**Your goal**
In the data, find the word "removed" and copy out every line that has it.

**Data**
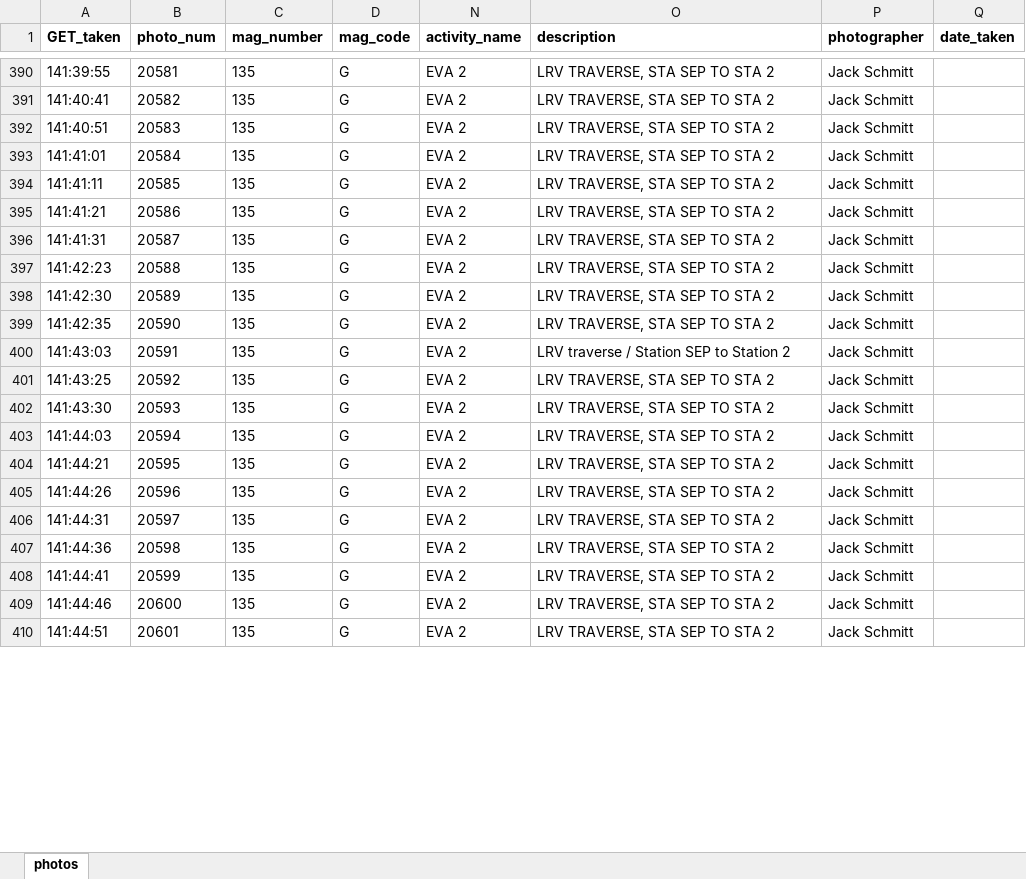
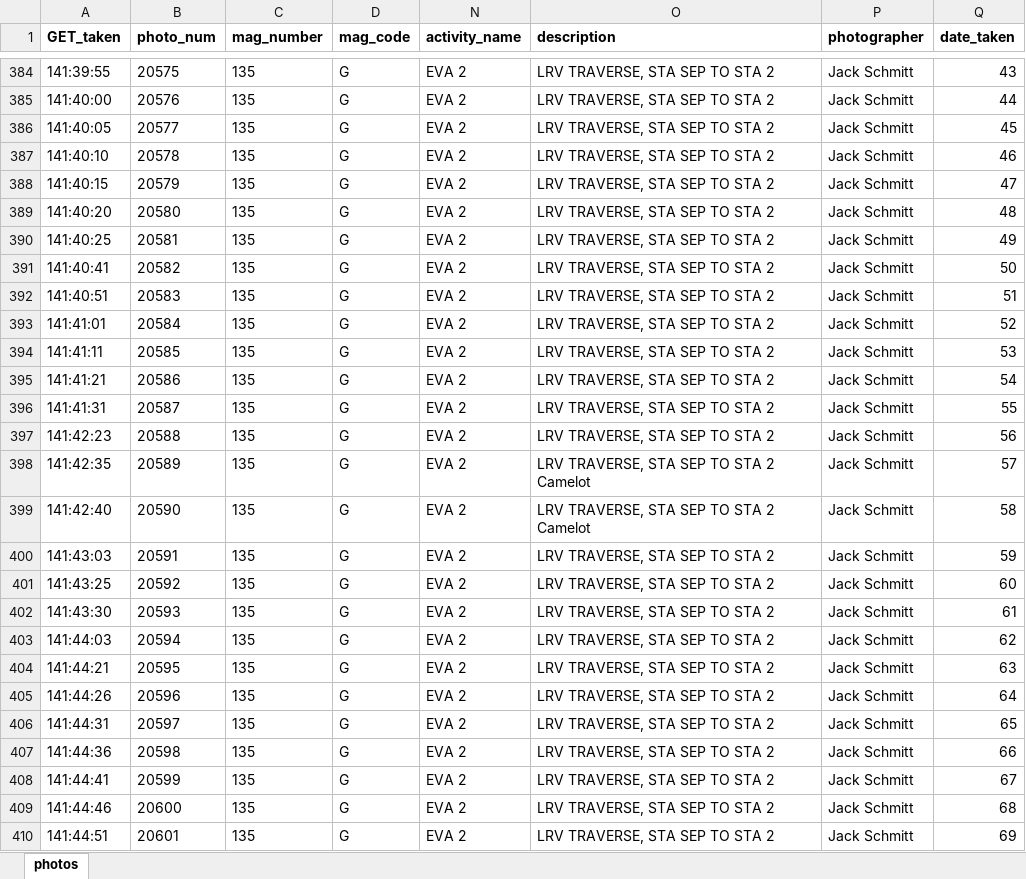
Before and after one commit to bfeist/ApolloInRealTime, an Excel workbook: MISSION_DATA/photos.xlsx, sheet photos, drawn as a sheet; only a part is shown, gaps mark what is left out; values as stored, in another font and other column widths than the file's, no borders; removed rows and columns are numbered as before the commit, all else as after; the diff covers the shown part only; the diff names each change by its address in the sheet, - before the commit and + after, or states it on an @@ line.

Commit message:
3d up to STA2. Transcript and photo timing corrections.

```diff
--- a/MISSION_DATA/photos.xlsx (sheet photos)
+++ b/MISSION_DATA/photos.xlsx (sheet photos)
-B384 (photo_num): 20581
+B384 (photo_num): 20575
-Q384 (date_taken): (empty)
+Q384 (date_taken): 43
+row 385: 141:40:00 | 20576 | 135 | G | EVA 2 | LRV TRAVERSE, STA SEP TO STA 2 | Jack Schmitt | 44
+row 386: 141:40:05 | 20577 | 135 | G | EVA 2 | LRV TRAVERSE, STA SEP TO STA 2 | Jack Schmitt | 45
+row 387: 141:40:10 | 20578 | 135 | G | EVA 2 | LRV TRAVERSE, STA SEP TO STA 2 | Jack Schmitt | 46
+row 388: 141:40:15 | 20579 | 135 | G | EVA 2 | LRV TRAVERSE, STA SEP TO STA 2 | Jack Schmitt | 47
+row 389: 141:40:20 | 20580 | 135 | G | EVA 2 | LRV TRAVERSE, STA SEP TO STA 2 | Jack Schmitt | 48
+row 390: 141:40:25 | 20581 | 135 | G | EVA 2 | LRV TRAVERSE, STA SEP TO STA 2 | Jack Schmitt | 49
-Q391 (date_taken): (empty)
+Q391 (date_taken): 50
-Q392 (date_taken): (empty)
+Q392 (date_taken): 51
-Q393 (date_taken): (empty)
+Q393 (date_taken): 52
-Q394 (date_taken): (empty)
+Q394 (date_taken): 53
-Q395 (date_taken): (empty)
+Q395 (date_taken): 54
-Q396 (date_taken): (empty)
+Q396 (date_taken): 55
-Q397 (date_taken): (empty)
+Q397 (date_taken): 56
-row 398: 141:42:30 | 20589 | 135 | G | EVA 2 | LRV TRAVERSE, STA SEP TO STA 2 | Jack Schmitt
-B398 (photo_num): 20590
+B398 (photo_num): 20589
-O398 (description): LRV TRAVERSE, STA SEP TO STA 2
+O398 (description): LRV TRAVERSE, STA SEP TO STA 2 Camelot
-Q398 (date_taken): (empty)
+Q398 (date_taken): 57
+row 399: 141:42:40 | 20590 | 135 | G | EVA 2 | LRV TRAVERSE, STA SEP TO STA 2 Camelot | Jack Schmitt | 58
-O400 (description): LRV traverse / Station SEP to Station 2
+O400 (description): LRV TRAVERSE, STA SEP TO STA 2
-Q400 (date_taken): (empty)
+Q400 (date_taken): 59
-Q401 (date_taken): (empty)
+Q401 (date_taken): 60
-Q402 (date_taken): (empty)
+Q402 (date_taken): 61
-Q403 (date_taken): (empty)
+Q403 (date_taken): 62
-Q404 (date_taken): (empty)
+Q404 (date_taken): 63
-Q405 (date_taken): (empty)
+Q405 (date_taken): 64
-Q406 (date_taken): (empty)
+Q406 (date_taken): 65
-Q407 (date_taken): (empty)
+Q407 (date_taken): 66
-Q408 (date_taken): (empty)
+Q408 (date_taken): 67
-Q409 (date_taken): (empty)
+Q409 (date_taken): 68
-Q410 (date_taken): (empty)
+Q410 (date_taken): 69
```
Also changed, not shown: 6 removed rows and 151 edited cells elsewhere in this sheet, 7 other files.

**Answer to this task**
Before and after one commit to bfeist/ApolloInRealTime, an Excel workbook: MISSION_DATA/photos.xlsx, sheet photos, drawn as a sheet; only a part is shown, gaps mark what is left out; values as stored, in another font and other column widths than the file's, no borders; removed rows and columns are numbered as before the commit, all else as after; the diff covers the shown part only; the diff names each change by its address in the sheet, - before the commit and + after, or states it on an @@ line.
Also changed, not shown: 6 removed rows and 151 edited cells elsewhere in this sheet, 7 other files.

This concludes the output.